• [WHAT YOU NEED TO DO]
Look for "Update About.jsx" in the entries below. Then write out exactly the line that holds it and every line after it, to the last, and nothing else.

• [User interface change data]

━━━

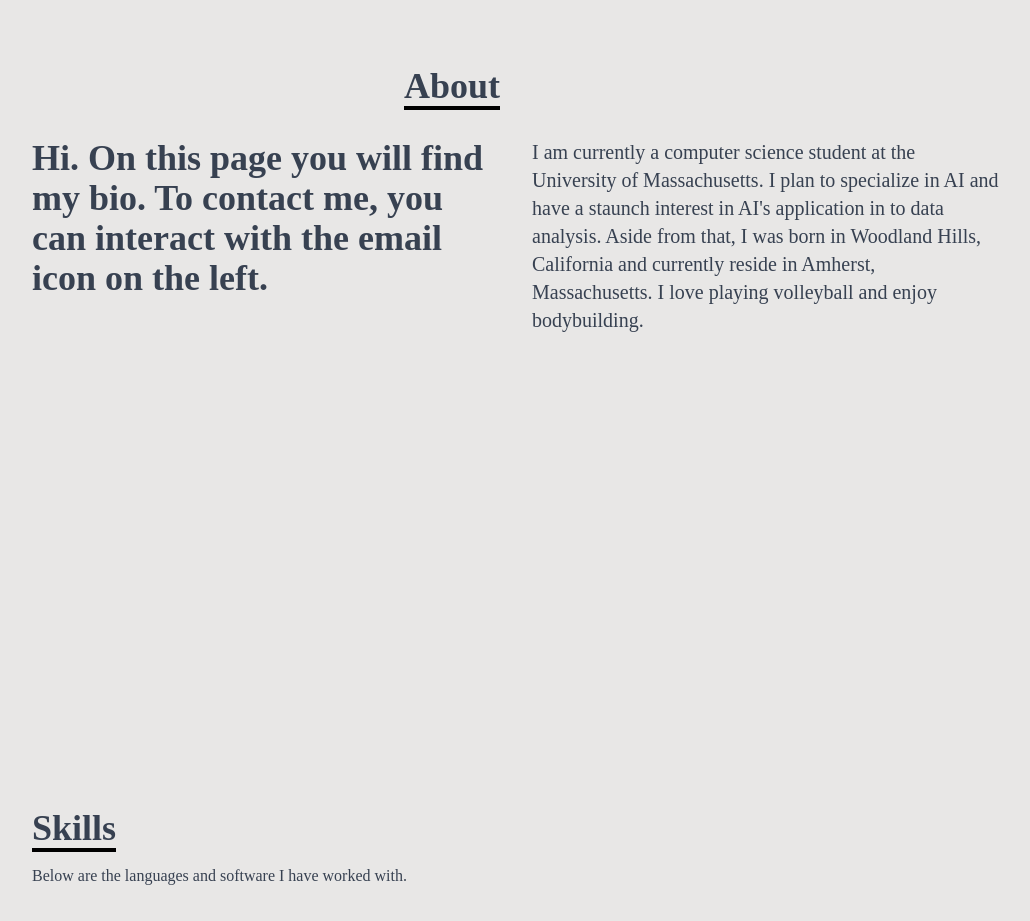
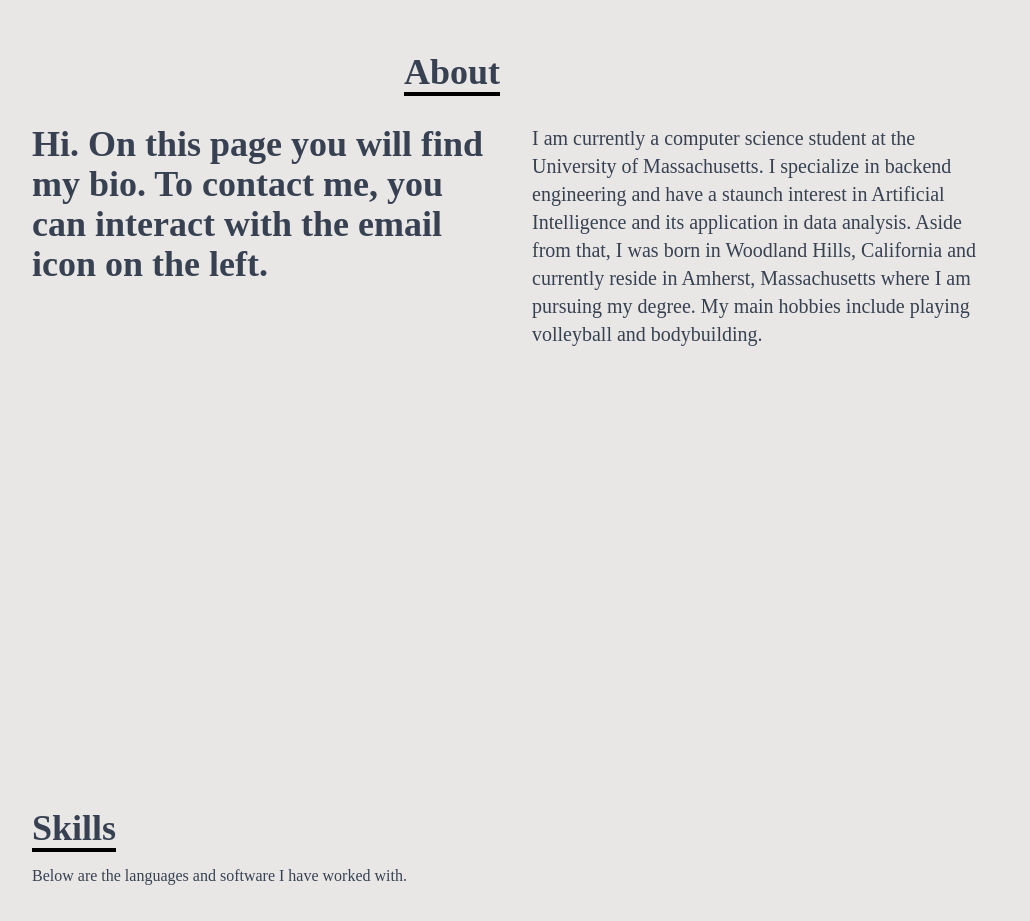
Before and after one commit to eq-ani/portfolio, a React (Create React App) app: page / in a window 1280 px wide. Shown: the part 1000-1921 px from the top of the page, without its empty margins (124-1154 px from the left). Built offline with nearby package versions, Linux system fonts and the light colour scheme.

Commit message:
Update About.jsx

```diff
--- a/src/comps/About.jsx
+++ b/src/comps/About.jsx
@@ -23,9 +23,9 @@ const About = () => {
                     <div className='text-xl'>
                         <p>
                         I am currently a computer science student at the University of Massachusetts.
-                        I plan to specialize in AI and have a staunch interest in AI's application in
-                        to data analysis. Aside from that, I was born in Woodland Hills, California and
-                        currently reside in Amherst, Massachusetts. I love playing volleyball and enjoy bodybuilding.
+                        I specialize in backend engineering and have a staunch interest in Artificial Intelligence and its application in
+                        data analysis. Aside from that, I was born in Woodland Hills, California and
+                        currently reside in Amherst, Massachusetts where I am pursuing my degree. My main hobbies include playing volleyball and bodybuilding.
                         </p>
                     </div>
                 </div>
```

━━━

• [ANSWER FOR THE TASK]
Update About.jsx

```diff
--- a/src/comps/About.jsx
+++ b/src/comps/About.jsx
@@ -23,9 +23,9 @@ const About = () => {
                     <div className='text-xl'>
                         <p>
                         I am currently a computer science student at the University of Massachusetts.
-                        I plan to specialize in AI and have a staunch interest in AI's application in
-                        to data analysis. Aside from that, I was born in Woodland Hills, California and
-                        currently reside in Amherst, Massachusetts. I love playing volleyball and enjoy bodybuilding.
+                        I specialize in backend engineering and have a staunch interest in Artificial Intelligence and its application in
+                        data analysis. Aside from that, I was born in Woodland Hills, California and
+                        currently reside in Amherst, Massachusetts where I am pursuing my degree. My main hobbies include playing volleyball and bodybuilding.
                         </p>
                     </div>
                 </div>
```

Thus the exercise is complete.